HL Deb 07 May 1846 vol 86 cc170-1

was understood to inquire whether Mr. Gurney was to be permitted to give evidence and to submit estimates for ventilating the New Houses to the Committee now sitting.


said, that some years ago a Committee of both Houses had recommended the adoption of Dr. Reid's system of ventilation, and they had voted sums of money to carry it into effect. Mr. Gurney had made an application to him (Viscount Canning) upon the subject; but he conceived that in a matter of this nature, on which a Committee of the House had expressed a decided opinion, it did not become him to depart from the usual course. If, however, their Lordships thought fit, and the Committee now sitting reported that an experiment should be made of Mr. Gurney's system, there was no objection on the part of Her Majesty's Government to give it a fair trial.
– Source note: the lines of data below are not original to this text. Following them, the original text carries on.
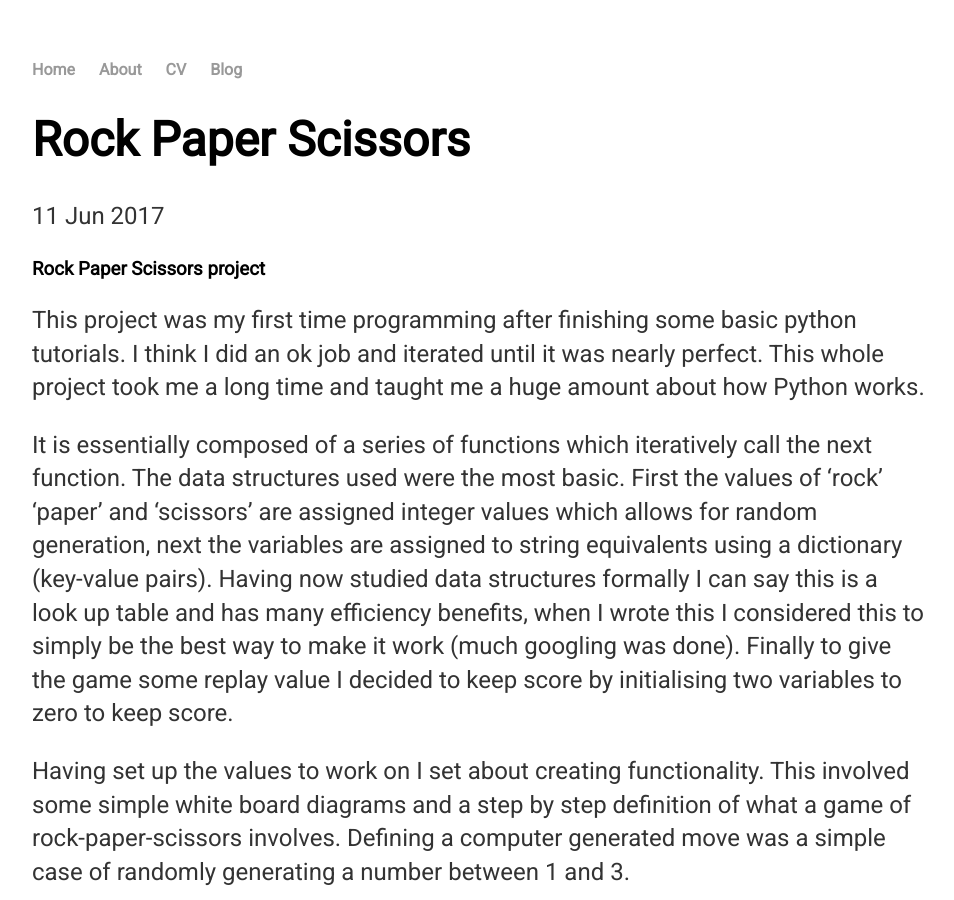
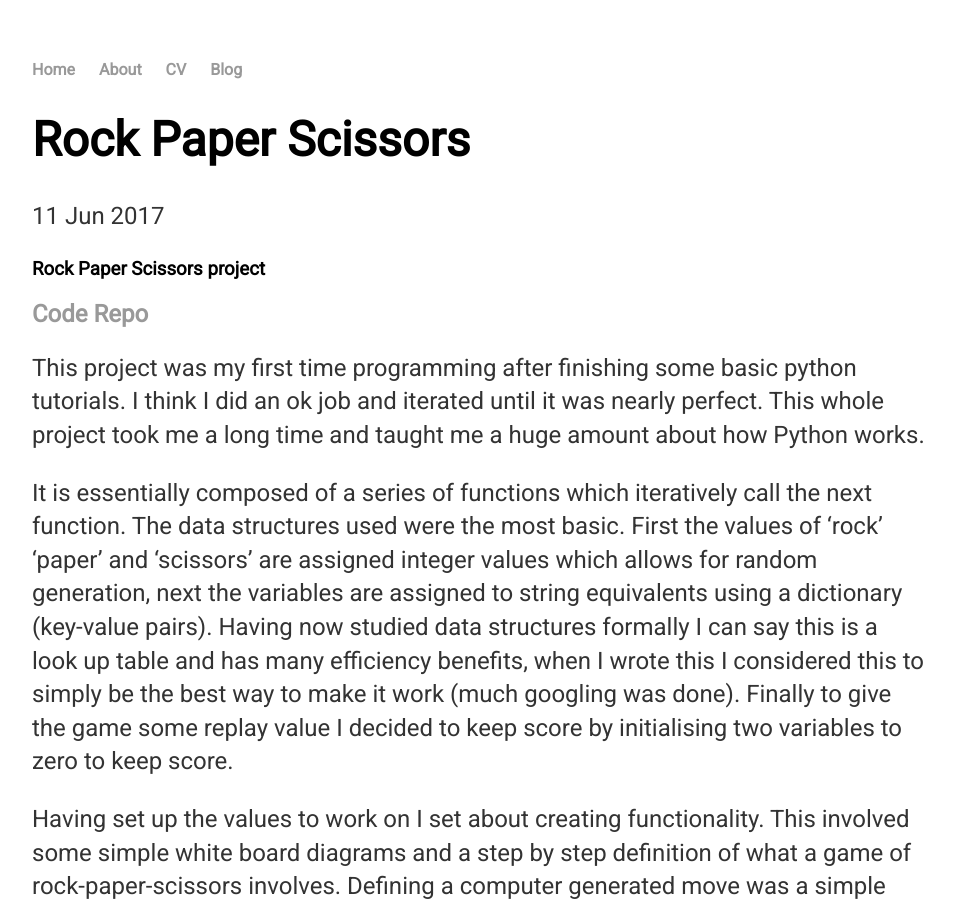
Before and after one commit to LEO-E-100/leo-e-100.github.io, a Jekyll site: the page built from _posts/2017-06-11-rock-paper-scissors.md, in a window 1280 px wide and 900 px high. Shown: the whole window, without its empty margins (160-1114 px from the left). Built offline with Jekyll 4.4.1, drawn with Linux system fonts in a browser that asks for light colours.

Commit message:
Add link

```diff
--- a/_posts/2017-06-11-rock-paper-scissors.md
+++ b/_posts/2017-06-11-rock-paper-scissors.md
@@ -5,6 +5,8 @@ date: 2017-06-11
 ---
 
 ### Rock Paper Scissors project
+
+## [Code Repo](https://github.com/LEO-E-100/Rock-Paper-Scissors)
 
 This project was my first time programming after finishing some basic python tutorials. I think I did an ok job and iterated until it was nearly perfect. This whole project took me a long time and taught me a huge amount about how Python works.
 
--- a/blog/index.html
+++ b/blog/index.html
@@ -3,9 +3,9 @@ layout: default
 title: Leo's Blog
 ---
 	<h1>{{ page.title }}</h1>
-	<ol class="posts">
+	<ul class="posts">
 
 	  {% for post in site.posts %}
 	    <li><span>{{ post.date | date_to_string }}</span> » <a href="{{ post.url }}" title="{{ post.title }}">{{ post.title }}</a></li>
 	  {% endfor %}
-	</ol>
+	</ul>
```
said, the cause of complaint seemed to be getting worse and worse. When he came down to the House in a morning, the air was not respirable; it was really quite stifling. He was therefore most anxious that Mr. Gurney should have a trial, for it was impossible he could make the air worse than it was.